By Bob Hertzel
Times West Virginian
Over the years there have been players who mixed both football and baseball on a very high level, beginning with a pair of Heisman Trophy winners who made it to the major leagues.
The first was Vic Janowicz from Ohio State, but the second was a player who was far more famous, Bo Jackson of Auburn.
Add to them seven members of the Pro Football Hall of Fame — Deion Sanders, Ernie Nevers, Red Badgro, Paddy Driscoll, Ernie Nevers, Ace Parker and George Halas, who preceded Babe Ruth in right field for the New York Yankees, and Jim Thorpe — who also played baseball.
The most recent example of this phenomena is Seattle quarterback Russell Wilson, who postponed his football career to first try baseball and to give hope to any number of other young players that this could be done.
One player who would have loved to have found a way to pursue both dreams is wide receiver KJ Myers, a key player on this year’s West Virginia University team that goes after its third victory Saturday against Maryland in M&T Bank Stadium, home of the Baltimore Ravens.
Myers was a pretty good baseball player in Jacksonville, Fla., but decided to concentrate on football to earn his way through college.
It does not mean he has turned his back on baseball.
“I love the game,” he admitted, a rare admission for a young football player in the current generation.
So what is it about baseball that Myers finds so attractive?
“I love the environment of the game of baseball,” he said. “It’s very different — the glory of the game. It has so much history. Being up to bat, being out in the field with your hat on, your shades on.”
No facemask. No gigantic helmet.
And no getting lost among 22 players seemingly running in every direction.
“It’s so much one-on-one. You versus pitcher. You stealing a base,” he said.
What, though, carries over into football?
“I played centerfield,” the 6-2,197-pound Myers said. “You track the ball the same way out there.”
Anyone who has seen Myers run under a pass for West Virginia can almost imagine him streaking into right centerfield to make an over-the-shoulder grab of a sure triple.
Any edge he can get in the battle for playing time here at West Virginia is vital, such is the battle between the likes of Daikiel Shorts, Kevin White, Ronald Carswell, Ivan McCartney, Mario Alford, DeVonte Mathis, Jordan Thompson and himself.
“The competition is crazy,” he said.
It is so crazy that it drives you to be your best — every time you step on the field.
“You can have no off days, can have no bad days. The pressure is on every time you step on that field,” Myers said. “Every day in practice you have to go hard; you have to be consistent. You can’t have drops; you can’t mess up any routes or any plays or anything like that.”
And this week the competition isn’t only against his own wide receivers and the Maryland defensive backs, but against the Terps’ talented two receivers Stefon Diggs and Deon Long, a one-time WVU recruit.

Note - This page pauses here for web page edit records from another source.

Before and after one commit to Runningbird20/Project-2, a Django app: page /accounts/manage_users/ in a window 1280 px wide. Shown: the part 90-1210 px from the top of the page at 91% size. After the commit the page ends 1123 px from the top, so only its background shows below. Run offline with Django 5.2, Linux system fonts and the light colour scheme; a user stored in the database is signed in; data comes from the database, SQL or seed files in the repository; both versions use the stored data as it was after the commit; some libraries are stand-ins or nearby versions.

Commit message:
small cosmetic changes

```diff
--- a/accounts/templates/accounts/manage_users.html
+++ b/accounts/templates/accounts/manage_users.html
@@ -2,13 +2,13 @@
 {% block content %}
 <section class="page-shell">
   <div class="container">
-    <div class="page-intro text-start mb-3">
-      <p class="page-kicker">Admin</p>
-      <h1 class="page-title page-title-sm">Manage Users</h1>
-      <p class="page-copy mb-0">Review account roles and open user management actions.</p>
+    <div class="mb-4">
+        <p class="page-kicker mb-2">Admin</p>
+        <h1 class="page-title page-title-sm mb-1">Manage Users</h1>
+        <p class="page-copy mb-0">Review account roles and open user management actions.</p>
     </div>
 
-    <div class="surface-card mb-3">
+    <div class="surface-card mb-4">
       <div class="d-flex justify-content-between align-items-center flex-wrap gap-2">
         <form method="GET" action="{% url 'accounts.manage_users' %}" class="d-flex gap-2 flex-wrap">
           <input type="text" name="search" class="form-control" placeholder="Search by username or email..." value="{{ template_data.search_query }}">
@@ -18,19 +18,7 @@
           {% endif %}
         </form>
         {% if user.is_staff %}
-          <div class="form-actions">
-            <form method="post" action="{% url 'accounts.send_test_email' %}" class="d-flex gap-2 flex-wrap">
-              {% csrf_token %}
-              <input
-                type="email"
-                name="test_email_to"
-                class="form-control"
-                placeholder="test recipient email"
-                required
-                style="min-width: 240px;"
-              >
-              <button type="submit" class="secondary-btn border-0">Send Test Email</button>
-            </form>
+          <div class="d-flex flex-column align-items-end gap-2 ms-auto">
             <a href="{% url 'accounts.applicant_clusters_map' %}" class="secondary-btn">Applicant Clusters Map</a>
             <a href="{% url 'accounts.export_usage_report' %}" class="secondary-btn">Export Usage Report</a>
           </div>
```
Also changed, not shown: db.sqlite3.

“I want to make better plays than their receivers. I want to make their cornerbacks look bad,” Myers admitted.
And, with the discovery of redshirt freshman Ford Childress at quarterback, he believes he has a big chance to do just that.

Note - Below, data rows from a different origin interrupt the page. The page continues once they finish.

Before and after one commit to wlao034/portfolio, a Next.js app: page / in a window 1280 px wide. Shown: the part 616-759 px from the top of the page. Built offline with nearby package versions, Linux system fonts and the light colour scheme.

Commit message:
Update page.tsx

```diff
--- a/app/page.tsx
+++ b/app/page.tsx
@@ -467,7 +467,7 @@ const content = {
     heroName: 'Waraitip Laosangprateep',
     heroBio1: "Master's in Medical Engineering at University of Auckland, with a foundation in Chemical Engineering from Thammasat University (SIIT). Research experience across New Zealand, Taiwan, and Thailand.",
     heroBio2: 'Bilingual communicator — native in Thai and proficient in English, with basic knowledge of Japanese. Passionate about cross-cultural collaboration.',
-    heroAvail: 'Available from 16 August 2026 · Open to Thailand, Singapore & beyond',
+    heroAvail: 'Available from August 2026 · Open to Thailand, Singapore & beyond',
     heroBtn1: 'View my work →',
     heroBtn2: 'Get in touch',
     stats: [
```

“Ford has a great cool in the pocket. He’s also tall. We run our routes, and we can see him. We can spot him over the D-line and over the O-line,” Myers said. “He has a big arm and is not afraid to put the ball down the field and let us make a play.”

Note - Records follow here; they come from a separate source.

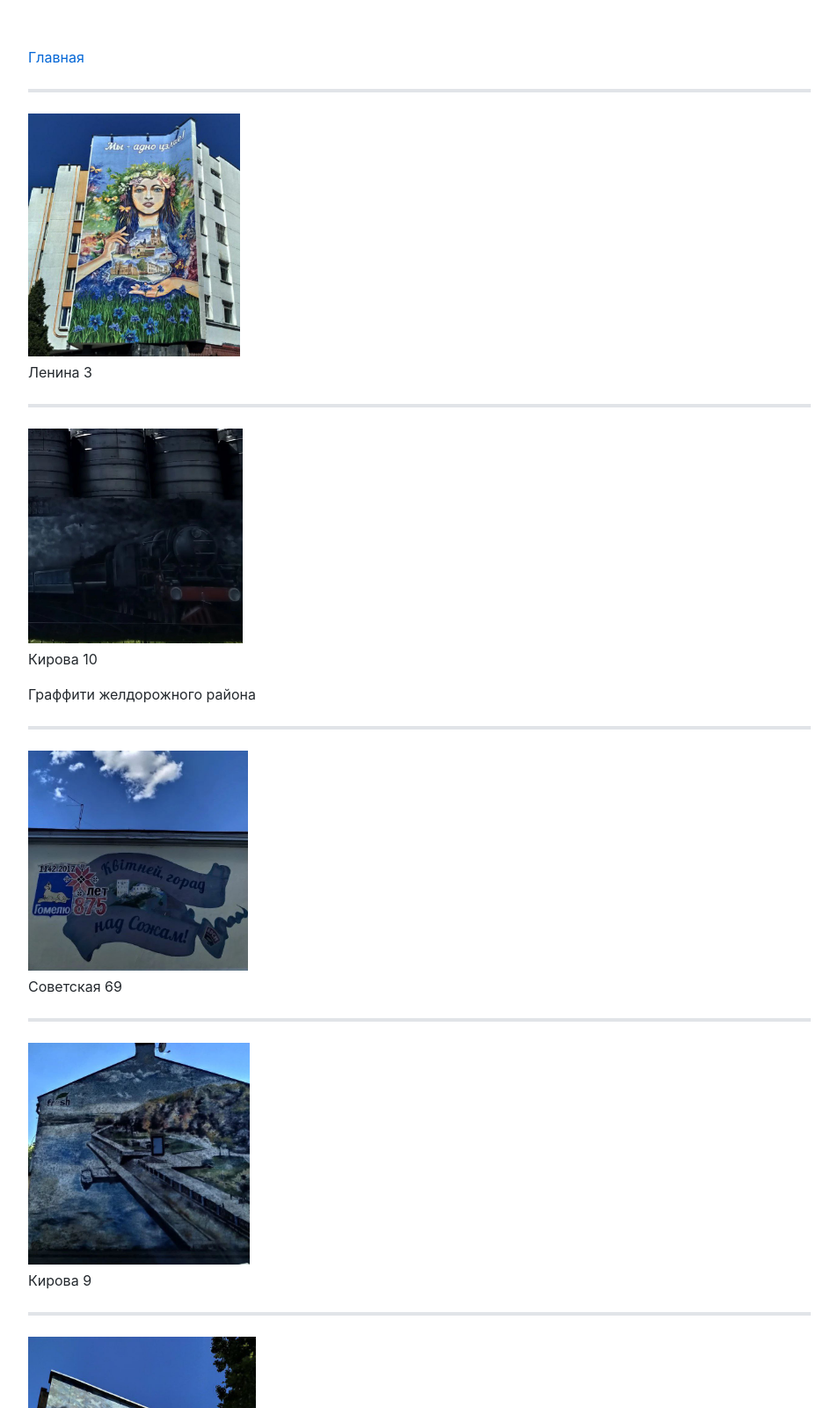
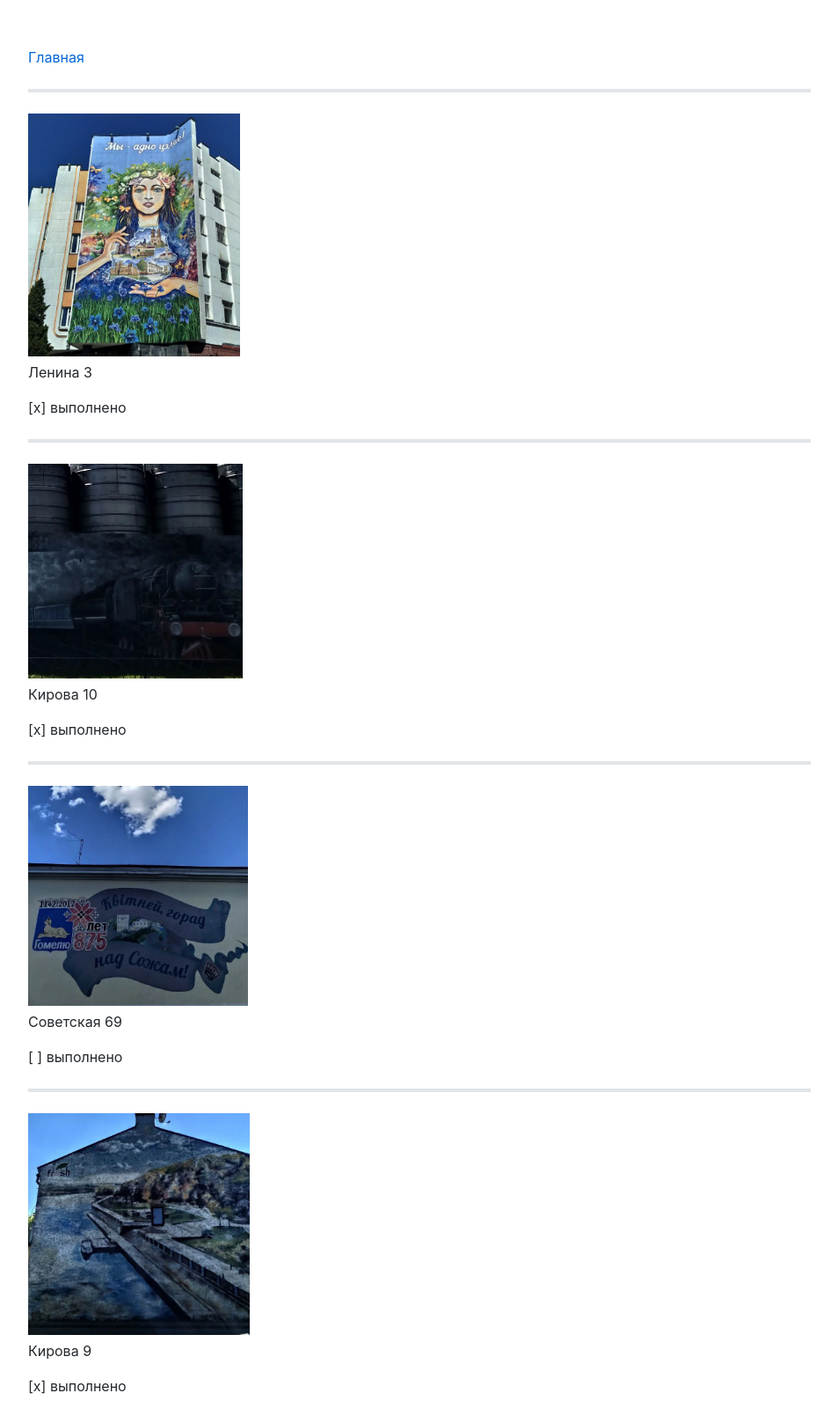
Before and after one commit to VanBog335/quest, a plain HTML site: page adresa.html in a window 1280 px wide. Shown: the top 1600 px of the page at 88% size, without its empty margins (163-1116 px from the left). Drawn offline with Linux system fonts and the light colour scheme.

Commit message:
Add files via upload

```diff
--- a/adresa.html
+++ b/adresa.html
@@ -1253,39 +1253,52 @@ pre[class*="language-"] {
 <img data-align="inline" width="241" alt="1" src="./img/q1.jpg" title="">
 
 <p>Ленина 3</p>
+<p>[x] выполнено</p>
 <hr>
 <img width="244" alt="2" title="" src="./img/q2.jpg">
 
 <p>Кирова 10</p>
-<p>Граффити желдорожного района</p>
+<p>[x] выполнено</p>
 <hr>
 <img width="250" alt="3" title="" src="./img/q3.jpg">
 
 <p>Советская 69</p>
+<p>[ ] выполнено</p>
 <hr>
 <img width="252" alt="4" title="" src="./img/q4.jpg">
 
 <p>Кирова 9</p>
+<p>[x] выполнено</p>
 <hr>
 <img width="259" alt="5" src="./img/q5.jpg" title="">
 
 <p>Средняя школа 27</p>
+<p>[x] выполнено</p>
 <hr>
 <img width="260" alt="6" title="" src="./img/q6.jpg">
 
 <p>Барыкина 80а, 82а, 84</p>
+<p>[ ] выполнено</p>
 <hr>
 <img width="259" alt="7" title="" src="./img/q7.jpg">
 
 <p>Ветковская 6</p>
+<p>[ ] выполнено</p>
 <hr>
 <img width="260" alt="q8" title="" src="./img/q8.jpg">
 
 <p>Кирова 27</p>
+<p>[x] выполнено</p>
 <hr>
 <img width="262" alt="q9" title="" src="./img/q9.jpg">
 
 <p>Ветсковая 6</p>
+<p>[ ] выполнено</p>
+<hr>
+<img width="263" alt="q10" title="" src="./img/q10.jpg">
+
+<p>Советская 108</p>
+<p>[ ] выполнено</p>
 </article>
 </body>
 </html>
```
Also changed, not shown: img/q10.jpg (added).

This willingness to go downfield makes him a dream quarterback for a daring receiver.
“That’s good,” Myers said. “You never know what is going to happen when that ball is in the air. Your receiver is going to want to make a play on the ball. I feel like a quarterback should take some risks once in a while.”
Follow Bob Hertzel on Twitter @bhertzel.